The home of Germany For Kids, Schloss Leizen sits in 50,000 square metres of forest and parklands. Our forest has two parts; the 300 year old trees of various species that form part of the original landscaping of the house grounds and natural forest, typical of the area and home to unique and rare wildlife.
Although the current Schloss Leizen is only about 130 years old, we know that some of the trees in the nearest part of our forest are nearly 300 years old and form part of a previously landscaped area of the original manor house. Also many different species of tree are planted here, not just those that you might expect to find in the local area, it’s certainly a lovely spot to sit and look back at Schloss Leizen.
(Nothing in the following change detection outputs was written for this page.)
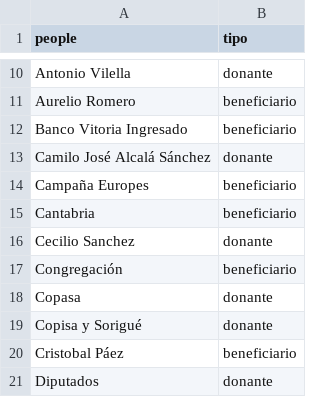
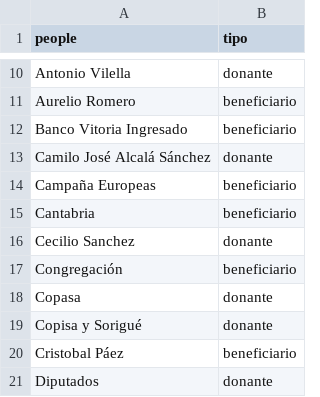
Before and after one commit to numeroteca/notasbarcenas, a TSV file: data/viplist.tsv, drawn as a sheet; only a part is shown, gaps mark what is left out.

Commit message:
Fix typo: EropeAs

```diff
--- a/data/viplist.tsv
+++ b/data/viplist.tsv
@@ -13,3 +13,3 @@ Banco Vitoria Ingresado	beneficiario
 Camilo José Alcalá Sánchez	donante
-Campaña Europes	beneficiario
+Campaña Europeas	beneficiario
 Cantabria	beneficiario
```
Germany For Kids is in the Mecklenburburg Lake District (Meclkenburgische Seenplatte) a unique natural environment in Europe with it’s hundreds of lakes and endless ancient forests.
The Müritz National Park is nearby and famous as a safe haven for rare birds, animals and plants. The Park is home to 859 species of beetle! 673 types of butterfly, 593 different mushrooms and 214 bird species. The type of habitat in the park, lakes, marshland, reedbeds and forest extends beyond it’s borders and into the surrounding region.
Here at Germany For Kids we are very lucky to own a piece of this unique natural habitat. Though we have not counted the number of beetles, butterflies, fungi or birds yet, the natural part of our forest is a small area of the larger regional natural environment and we can see here many of the species unique to the area: White Tailed Eagles, Storks, thousands of Cranes, Osprey, Red and Black Kites, Black Woodpecker, Red and Roe deer, Raccoons, badgers, foxes, rare frogs and amphibians can all be seen in and around our little wilderness. Naturally we treat this wild part of our land with care and work with local environment agencies to ensure it remains an important habitat.
We feel very lucky to have these two types of forest in our grounds, in the landscaped area a running track / walking path is under construction and in the wilder areas we introduce our guests to this amazing environment through activities such as our Nature Treasure Hunt, children use modern technology to trace routes with GPS, identify and record plants and animals using tablets and digital photography then create reports, movies and presentations. It also gives us an opportunity to teach respect for nature and the importance of leaving the forest as you found it and creating as little disturbance as possible.
Take a look at some images of our forest taken by our young guests in the gallery below.